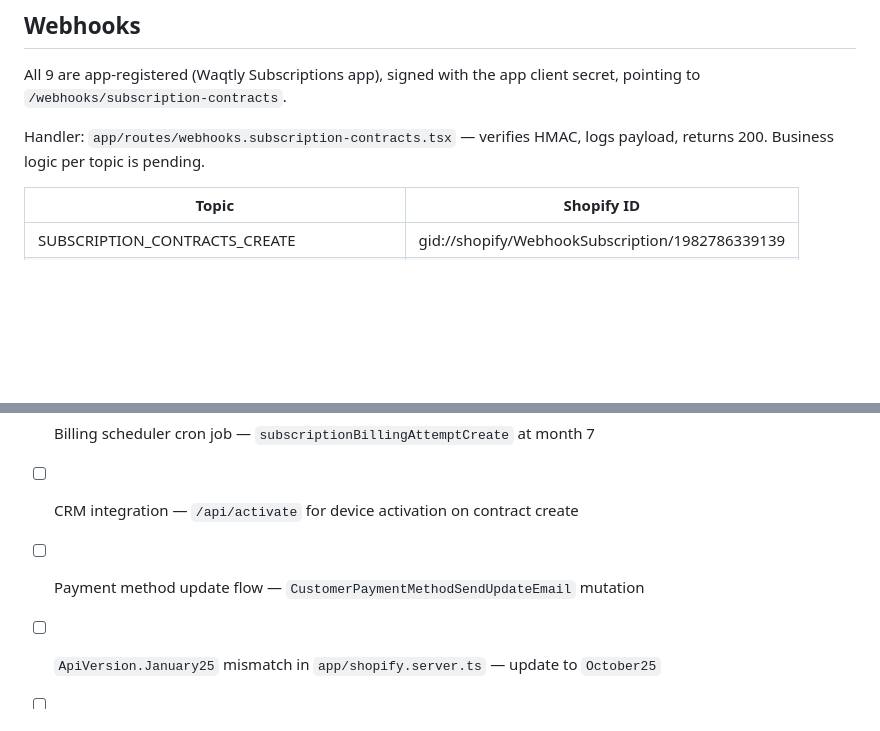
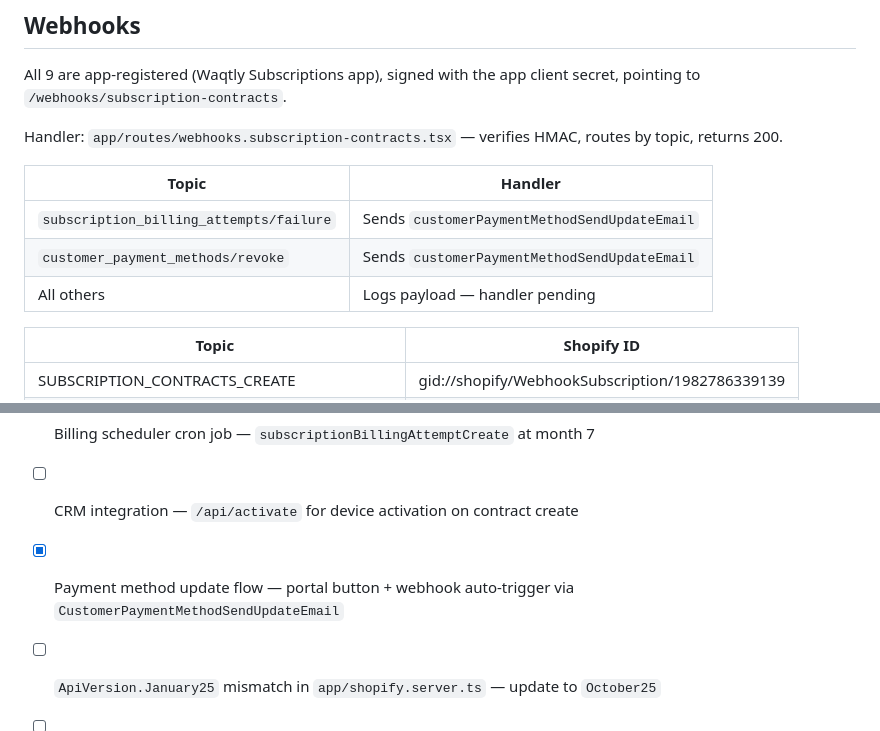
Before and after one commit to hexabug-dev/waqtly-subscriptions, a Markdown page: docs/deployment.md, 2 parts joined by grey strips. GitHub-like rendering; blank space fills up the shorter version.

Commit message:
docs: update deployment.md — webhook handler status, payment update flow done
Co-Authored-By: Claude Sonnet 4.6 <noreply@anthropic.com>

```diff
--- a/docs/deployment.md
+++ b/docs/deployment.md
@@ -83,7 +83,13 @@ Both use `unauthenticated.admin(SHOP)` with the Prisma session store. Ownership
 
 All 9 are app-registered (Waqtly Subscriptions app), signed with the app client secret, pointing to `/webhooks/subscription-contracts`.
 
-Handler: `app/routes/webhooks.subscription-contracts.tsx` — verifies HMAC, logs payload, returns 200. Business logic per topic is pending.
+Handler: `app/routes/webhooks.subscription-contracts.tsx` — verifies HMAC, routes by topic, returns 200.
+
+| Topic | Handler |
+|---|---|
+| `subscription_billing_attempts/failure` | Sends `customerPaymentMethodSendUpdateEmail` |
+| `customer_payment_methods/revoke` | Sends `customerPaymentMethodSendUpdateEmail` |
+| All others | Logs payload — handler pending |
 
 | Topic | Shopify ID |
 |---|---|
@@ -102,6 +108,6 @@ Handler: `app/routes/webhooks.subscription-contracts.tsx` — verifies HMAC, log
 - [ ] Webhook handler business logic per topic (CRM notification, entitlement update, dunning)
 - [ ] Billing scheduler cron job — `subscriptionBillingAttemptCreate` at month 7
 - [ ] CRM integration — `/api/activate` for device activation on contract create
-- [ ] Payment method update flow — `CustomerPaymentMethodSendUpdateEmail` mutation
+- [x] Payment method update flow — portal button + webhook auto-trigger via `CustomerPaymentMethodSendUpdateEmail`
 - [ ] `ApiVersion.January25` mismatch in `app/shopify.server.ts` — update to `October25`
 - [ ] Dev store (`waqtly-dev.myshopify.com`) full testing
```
- - -
Reproduce each line of the entries in which the word "webhooks" is found.

- **TASK OUTPUT**:
 All 9 are app-registered (Waqtly Subscriptions app), signed with the app client secret, pointing to `/webhooks/subscription-contracts`.
-Handler: `app/routes/webhooks.subscription-contracts.tsx` — verifies HMAC, logs payload, returns 200. Business logic per topic is pending.
+Handler: `app/routes/webhooks.subscription-contracts.tsx` — verifies HMAC, routes by topic, returns 200.
@@ -102,6 +108,6 @@ Handler: `app/routes/webhooks.subscription-contracts.tsx` — verifies HMAC, log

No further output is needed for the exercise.